Providers of the Federal Employee Health Benefits program were directed by the White House’s Office of Personnel Management to broaden coverage for prenatal and postpartum care, with extra emphasis put on treatments for infertility.
The new offerings make an effort to address “a disproportionate share of maternal health morbidity and mortality,” for Black and native patient populations, according to OPM’s program letter to carriers.
Starting next month, beneficiaries can chose from four plan options that will provide assisted reproductive technology for a total of 18 plan options in 2023. One new plan option will provide a non-FEHB benefit for discounted ART procedures.
ART is a body of medical procedures used primarily to address infertility, such as in-vitro fertilization or the use of fertility medication, according to the Centers for Disease Control and Prevention.
In August, Rep. Gerry Connolly (D-Va.) and 23 other Democratic members of Congress wrote a letter criticizing federal employee health plans for skimping on fertility treatments and offering only limited options that were prohibitively expensive.
The letter urged OPM Director Kiran Ahuja to prioritize fertility and maternity care in negotiating health plans.
“Providing medical coverage for ART services is critical to ensure federal agencies can compete with the private sector for top talent and promote optimal health outcomes among their employees,” the letter read.
The National Infertility Association found that one in eight couples struggle to conceive, not including LGBTQ+ couples who may wish to utilize reproductive technology to start or grow families.
Expanded services will also include childbirth education classes, group prenatal care, home visits during pregnancy and postpartum, and care management for high-risk pregnancies.
Carriers have already increased reimbursement or expanded coverage for certified nurse midwives, birth centers and perinatal support services, such as doulas and nurse home visits.
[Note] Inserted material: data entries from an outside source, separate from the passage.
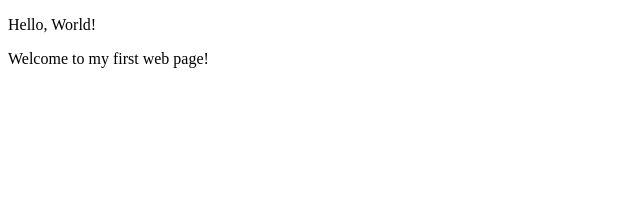
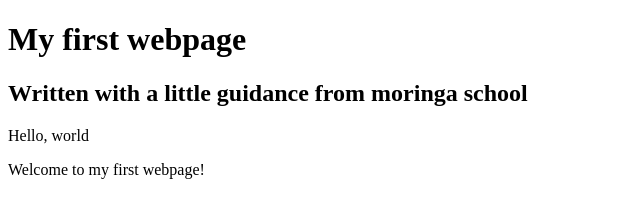
Before and after one commit to nishanj/my-first-webpage, a plain HTML site: page my-first-webpage.html in a window 1280 px wide. Shown: the whole page, without its empty margins (0-640 px from the left). Drawn offline with Linux system fonts and the light colour scheme.

Commit message:
add header block element

```diff
--- a/my-first-webpage.html
+++ b/my-first-webpage.html
@@ -4,8 +4,10 @@
   <title> My First Webpage</title>
 </head>
 </body>
-<p>Hello, World!</p>
-<p>Welcome to my first web page!</p>
+<h1> My first webpage</h1>
+<h2>Written with a little guidance from moringa school</h2>
 
+<p>Hello, world</p>
+<p>Welcome to my first webpage!</p>
 </body>
 </html>
```
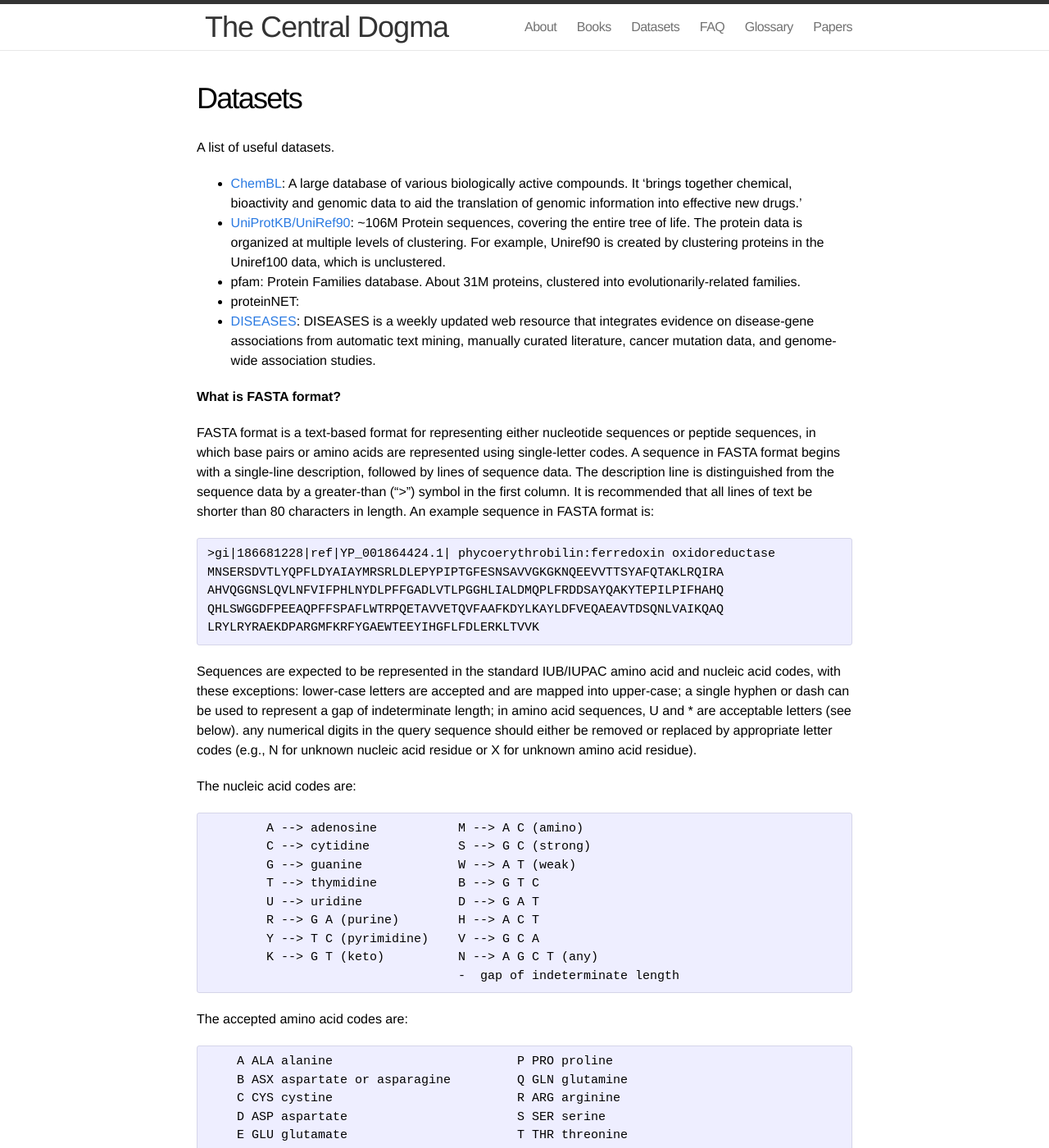
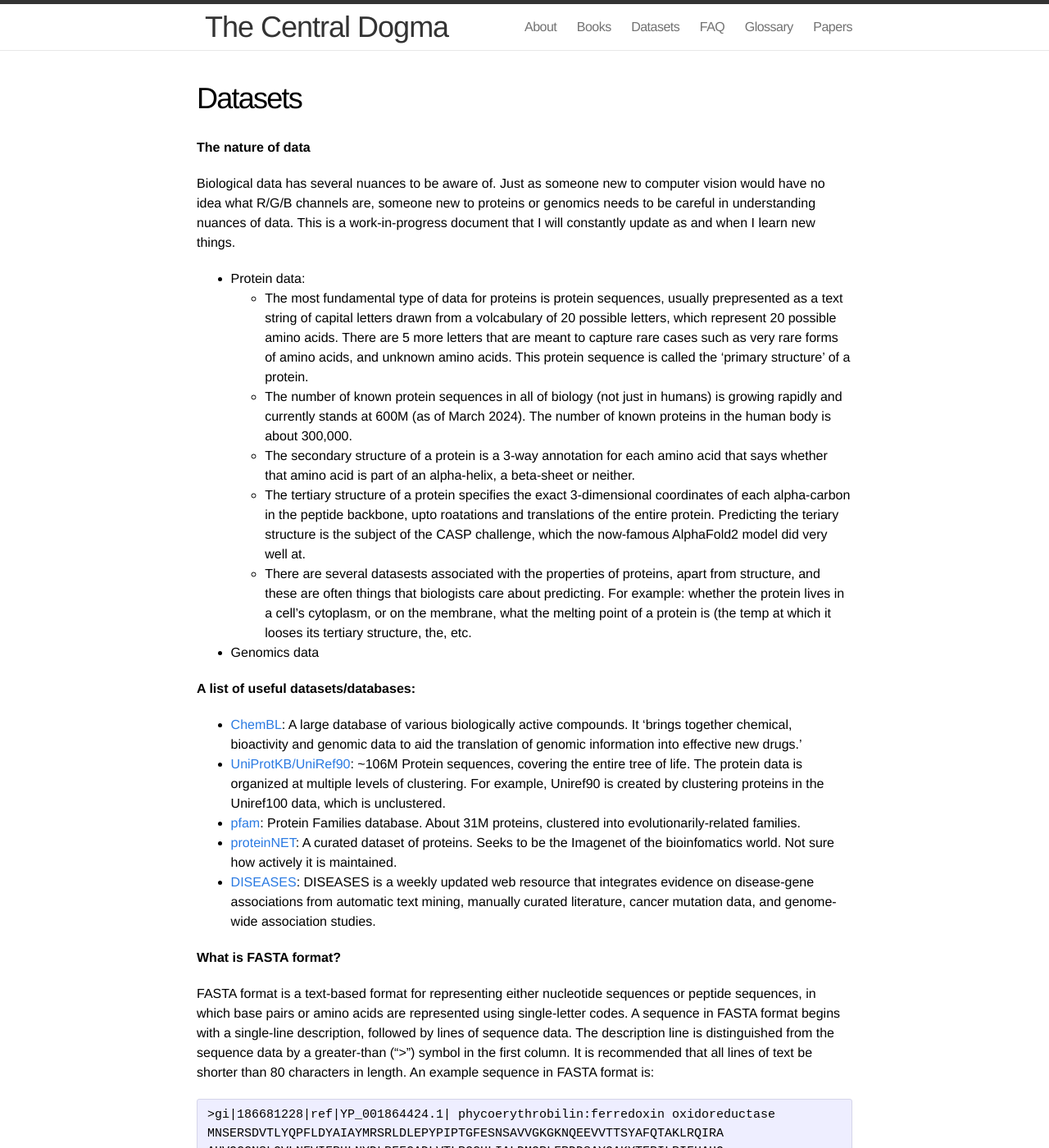
Before and after one commit to thecentraldogma/thecentraldogma.github.io, a Jekyll site: the page built from pages/datasets.md, in a window 1280 px wide and 1400 px high. Shown: the whole window at 82% size. Built offline with Jekyll 4.4.1, drawn with Linux system fonts in a browser that asks for light colours.

Commit message:
datasets

```diff
--- a/pages/datasets.md
+++ b/pages/datasets.md
@@ -4,16 +4,30 @@ title: Datasets
 includelink: true
 ---
 
-A list of useful datasets.
+**The nature of data**
+
+Biological data has several nuances to be aware of. Just as someone new to computer vision would have no idea what R/G/B channels are, someone new to proteins or genomics needs to be careful in understanding nuances of data. This is a work-in-progress document that I will constantly update as and when I learn new things.
+
+- Protein data:
+	- The most fundamental type of data for proteins is protein sequences, usually prepresented as a text string of capital letters drawn from a volcabulary of 20 possible letters, which represent 20 possible amino acids. There are 5 more letters that are meant to capture rare cases such as very rare forms of amino acids, and unknown amino acids. This protein sequence is called the 'primary structure' of a protein.
+	- The number of known protein sequences in all of biology (not just in humans) is growing rapidly and currently stands at 600M (as of March 2024). The number of known proteins in the human body is about 300,000.
+	- The secondary structure of a protein is a 3-way annotation for each amino acid that says whether that amino acid is part of an alpha-helix, a beta-sheet or neither.
+	- The tertiary structure of a protein specifies the exact 3-dimensional coordinates of each alpha-carbon in the peptide backbone, upto roatations and translations of the entire protein. Predicting the teriary structure is the subject of the CASP challenge, which the now-famous AlphaFold2 model did very well at.
+	- There are several datasests associated with the properties of proteins, apart from structure, and these are often things that biologists care about predicting. For example: whether the protein lives in a cell's cytoplasm, or on the membrane, what the melting point of a protein is (the temp at which it looses its tertiary structure, the, etc.
+
+- Genomics data
+
+
+**A list of useful datasets/databases:**
 
 - [ChemBL](https://www.ebi.ac.uk/chembl/): A large database of various biologically active compounds. It 'brings together chemical, bioactivity and genomic data to aid the translation of genomic information into effective new drugs.'
 
 
 - [UniProtKB/UniRef90](https://www.uniprot.org/help/uniref): ~106M Protein sequences, covering the entire tree of life. The protein data is organized at multiple levels of clustering. For example, Uniref90 is created by clustering proteins in the Uniref100 data, which is unclustered.
 
-- pfam: Protein Families database. About 31M proteins, clustered into evolutionarily-related families.
+- [pfam](http://pfam.xfam.org/): Protein Families database. About 31M proteins, clustered into evolutionarily-related families.
 
-- proteinNET:
+- [proteinNET](https://github.com/aqlaboratory/proteinnet?tab=readme-ov-file): A curated dataset of proteins. Seeks to be the Imagenet of the bioinfomatics world. Not sure how actively it is maintained.
 
 - [DISEASES](https://diseases.jensenlab.org/About): DISEASES is a weekly updated web resource that integrates evidence on disease-gene associations from automatic text mining, manually curated literature, cancer mutation data, and genome-wide association studies.
 
```
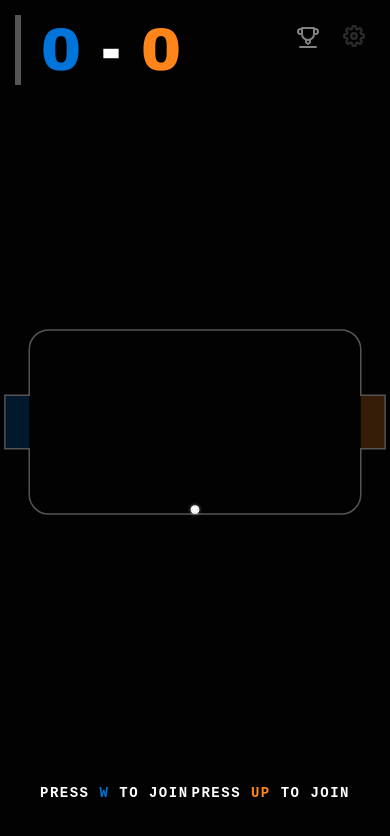
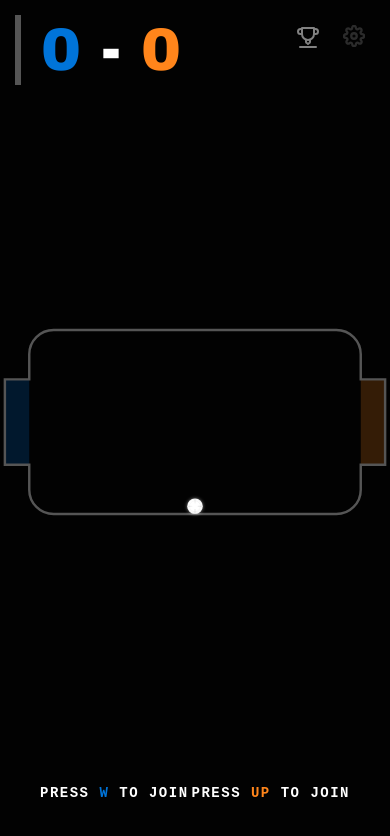
Before and after one commit to Maxxx2am/Aero-Sphere, a website: page index.html in a window 390 px wide. Drawn offline with Linux system fonts and the light colour scheme.

Commit message:
Update: Scaled all game elements up by 80% and finalized responsive UI

```diff
--- a/index.html
+++ b/index.html
@@ -260,7 +260,7 @@ const settingsWarning = document.getElementById('settings-warning');
 
 const config = {
     gravity: 0.07, friction: 0.982, restitution: 1.15, rotationSensitivity: 0.2, boostPower: 0.22, enginePower: 0.18,
-    baseBallRadius: 18, basePlayerRadius: 13, targetRatio: 1.8, goalWidth: 100, goalHeight: 220, cornerRadius: 80,
+    baseBallRadius: 32, basePlayerRadius: 23, targetRatio: 1.8, goalWidth: 150, goalHeight: 350, cornerRadius: 100,
     colors: { blue: '#0074D9', orange: '#FF851B', ball: '#FFFFFF', border: '#555555', bg: '#020202' }
 };
 
@@ -449,7 +449,7 @@ function draw() {
     ctx.save(); if (shakeTime > 0) { ctx.translate((Math.random() - 0.5) * 10 * gameScale, (Math.random() - 0.5) * 10 * gameScale); shakeTime--; }
     const lx = arenaX, rx = arenaX + arenaWidth, ty = arenaY, by = arenaY + arenaHeight, cr = config.cornerRadius * gameScale, gH = config.goalHeight * gameScale, gT = ty + arenaHeight/2 - gH/2, gB = ty + arenaHeight/2 + gH/2, gw = 100 * gameScale;
     ctx.fillStyle = hexToRgba(config.colors.blue, 0.2); ctx.fillRect(lx - gw, gT, gw, gH); ctx.fillStyle = hexToRgba(config.colors.orange, 0.2); ctx.fillRect(rx, gT, gw, gH);
-    ctx.strokeStyle = config.colors.border; ctx.lineWidth = 6 * gameScale; ctx.lineCap = 'round'; ctx.beginPath(); ctx.moveTo(lx + cr, ty); ctx.lineTo(rx - cr, ty); ctx.arcTo(rx, ty, rx, ty + cr, cr); ctx.lineTo(rx, gT); ctx.lineTo(rx + gw, gT); ctx.lineTo(rx + gw, gB); ctx.lineTo(rx, gB); ctx.lineTo(rx, by - cr); ctx.arcTo(rx, by, rx - cr, by, cr); ctx.lineTo(lx + cr, by); ctx.arcTo(lx, by, lx, by - cr, cr); ctx.lineTo(lx, gB); ctx.lineTo(lx - gw, gB); ctx.lineTo(lx - gw, gT); ctx.lineTo(lx, gT); ctx.lineTo(lx, ty + cr); ctx.arcTo(lx, ty, lx + cr, ty, cr); ctx.stroke();
+    ctx.strokeStyle = config.colors.border; ctx.lineWidth = 10 * gameScale; ctx.lineCap = 'round'; ctx.beginPath(); ctx.moveTo(lx + cr, ty); ctx.lineTo(rx - cr, ty); ctx.arcTo(rx, ty, rx, ty + cr, cr); ctx.lineTo(rx, gT); ctx.lineTo(rx + gw, gT); ctx.lineTo(rx + gw, gB); ctx.lineTo(rx, gB); ctx.lineTo(rx, by - cr); ctx.arcTo(rx, by, rx - cr, by, cr); ctx.lineTo(lx + cr, by); ctx.arcTo(lx, by, lx, by - cr, cr); ctx.lineTo(lx, gB); ctx.lineTo(lx - gw, gB); ctx.lineTo(lx - gw, gT); ctx.lineTo(lx, gT); ctx.lineTo(lx, ty + cr); ctx.arcTo(lx, ty, lx + cr, ty, cr); ctx.stroke();
     effects.forEach(e => e.draw()); if (p1Joined) player1.draw(); if (p2Joined) player2.draw(); ball.draw(); particles.forEach(p => p.draw());
     const gW = 12 * gameScale, ghBar = 180 * gameScale; ctx.fillStyle = 'rgba(255,255,255,0.05)';
     if (p1Joined) { ctx.fillRect(40 * gameScale, canvas.height - 220 * gameScale, gW, ghBar); ctx.fillStyle = config.colors.blue; ctx.fillRect(40 * gameScale, canvas.height - 40 * gameScale - (player1.boost * 1.6 * gameScale), gW, player1.boost * 1.6 * gameScale); if (player1.hasJump) { ctx.beginPath(); ctx.arc(46 * gameScale, canvas.height - 235 * gameScale, 4 * gameScale, 0, Math.PI * 2); ctx.fillStyle = "#fff"; ctx.shadowBlur = 10 * gameScale; ctx.shadowColor = config.colors.blue; ctx.fill(); ctx.shadowBlur = 0; } }
```
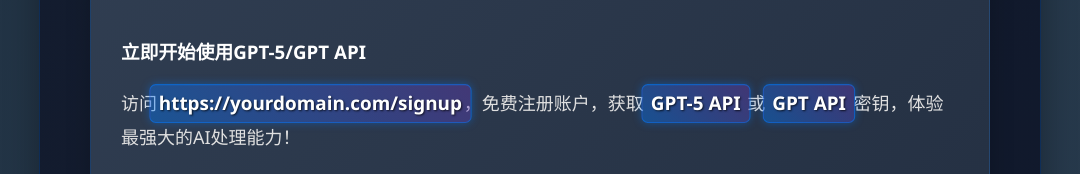
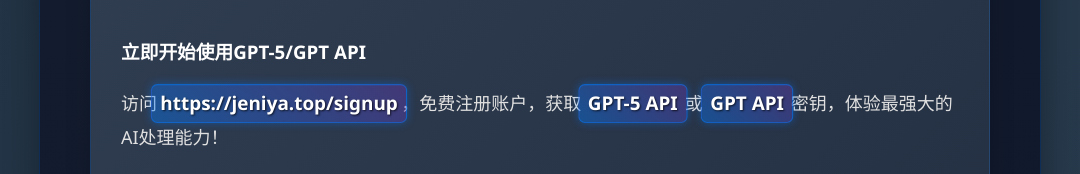
Before and after one commit to aceunbu/gpt-5api, a plain HTML site: page index.html in a window 1280 px wide. Shown: the part 6262-6436 px from the top of the page, without its empty margins (100-1180 px from the left). Drawn offline with Linux system fonts and the light colour scheme.

Commit message:
Update index.html

```diff
--- a/index.html
+++ b/index.html
@@ -1,3 +1,4 @@
+
 <!DOCTYPE html>
 <html lang="zh-CN">
 <head>
@@ -476,12 +477,12 @@
     <div class="container">
         <div class="content">
             <nav class="breadcrumb">
-                <a href="https://yourdomain.com/">首页</a> > GPT-5 API中转服务
+                <a href="https://jeniya.top/">首页</a> > GPT-5 API中转服务
             </nav>
             <h1>GPT-5 API中转站 - 2025国内直连服务</h1>
             <h2>专业 <span class="gpt-highlight">GPT-5 API</span> & <span class="gpt-highlight">GPT API</span> 中转服务 | 下一代AI能力触手可及 <span class="gpt-star">🚀</span></h2>
             <p>🎯 下一代AI | ⚡ 超低延迟 | 💰 成本优化 | 💯 7×24稳定服务</p>
-            <a href="https://yourdomain.com/signup" target="_self" class="cta-button">免费注册领取GPT-5/GPT API测试额度</a> <!-- 请替换为您的注册URL -->
+            <a href="https://jeniya.top/signup" target="_self" class="cta-button">免费注册领取GPT-5/GPT API测试额度</a> <!-- 请替换为您的注册URL -->
             <h3>实时可用：<strong id="curdate"></strong></h3>
         </div>
         <div class="arrow-down" onclick="scrollToContent()" title="查看更多GPT-5/GPT API服务">⬇️ 查看更多GPT-5/GPT API中转服务</div>
@@ -550,7 +551,7 @@
             <h2 class="section-header">GPT-5/GPT API开发者集成指南</h2>
             <p>通过简易API，您可以在3分钟内完成GPT-5/GPT API的快速接入：</p>
             <ol>
-                <li><strong>第一步：</strong>注册<a href="https://yourdomain.com/signup" class="gpt-highlight">简易API</a>账户并获取您的API密钥。</li> <!-- 请替换为您的注册URL -->
+                <li><strong>第一步：</strong>注册<a href="https://jeniya.top/signup" class="gpt-highlight">简易API</a>账户并获取您的API密钥。</li> <!-- 请替换为您的注册URL -->
                 <li><strong>第二步：</strong>将API请求地址修改为我们的GPT中转地址。</li>
                 <li><strong>第三步：</strong>使用与OpenAI官方完全相同的请求格式发送API请求。</li>
             </ol>
@@ -684,7 +685,7 @@ def analyze_image_with_gpt4v(image_url_or_base64, prompt):
             <p>通过我们的<span class="gpt-highlight">GPT-5 API</span>和<span class="gpt-highlight">GPT API</span>中转服务，您可以在国内稳定低延迟地调用OpenAI最强大的AI模型，构建各类创新应用。无论是文本生成、智能对话、代码辅助还是复杂的多模态任务，GPT系列API都能为您提供无与伦比的智能支持。</p>
 
             <h3>立即开始使用GPT-5/GPT API</h3>
-            <p>访问<a href="https://yourdomain.com/signup" class="gpt-highlight">https://yourdomain.com/signup</a>，免费注册账户，获取<span class="gpt-highlight">GPT-5 API</span>或<span class="gpt-highlight">GPT API</span>密钥，体验最强大的AI处理能力！</p> <!-- 请替换为您的注册URL -->
+            <p>访问<a href="https://jeniya.top/signup" class="gpt-highlight">https://jeniya.top/signup</a>，免费注册账户，获取<span class="gpt-highlight">GPT-5 API</span>或<span class="gpt-highlight">GPT API</span>密钥，体验最强大的AI处理能力！</p> <!-- 请替换为您的注册URL -->
 
             <h3>GPT-5/GPT API定价说明</h3>
             <p>我们提供多种GPT API套餐选择：</p>
@@ -757,7 +758,7 @@ def analyze_image_with_gpt4v(image_url_or_base64, prompt):
             // 预加载关键资源 (请替换为您的实际URL)
             const link = document.createElement('link');
             link.rel = 'preload';
-            link.href = 'https://yourdomain.com/gpt-api/';
+            link.href = 'https://jeniya.top/gpt-api/';
             link.as = 'document';
             document.head.appendChild(link);
 
@@ -799,7 +800,7 @@ def analyze_image_with_gpt4v(image_url_or_base64, prompt):
         }
 
         // 为关键链接添加点击追踪
-        document.querySelectorAll('a[href*="yourdomain.com/signup"]').forEach(link => { // 匹配包含signup的链接
+        document.querySelectorAll('a[href*="jeniya.top/signup"]').forEach(link => { // 匹配包含signup的链接
             link.addEventListener('click', () => {
                 trackUserInteraction('gpt_api_signup_click');
             });
```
Currently, 20 states require regulated commercial plans cover infertility treatments.
All carriers will also cover the full range of contraceptives and contraceptive care for adolescent and adult women as provided in the Women’s Preventive Services Guidelines without cost sharing.
What to know ahead of open enrollment
The overall average increase in costs for the FEHB Program will be the highest in more than a decade.
The average government contribution will increase by 6.6%, while the enrollee’s share will increase an average of 8.7%. That means for a biweekly pay period, an employee on a self-only plan will pay about $8.11 more. Those in a family plan can expect an average increase of $20.87.
Open season for federal employees to re-enroll or change their health insurance for next year starts on Nov. 14 and goes through Dec. 12. With 271 plan options, OPM encourages enrollees to comparison shop.
Specific plan information for dental and vision benefits and rates will be available on BENEFEDS.com in late October or early November.
Established in 1960, FEHB is the largest employer-sponsored health benefits program in the U.S., covering more than 8.2 million federal civilian employees, annuitants, and their families.
Molly Weisner is a staff reporter for Federal Times where she covers labor, policy and contracting pertaining to the government workforce. She made previous stops at USA Today and McClatchy as a digital producer, and worked at The New York Times as a copy editor. Molly majored in journalism at the University of North Carolina at Chapel Hill.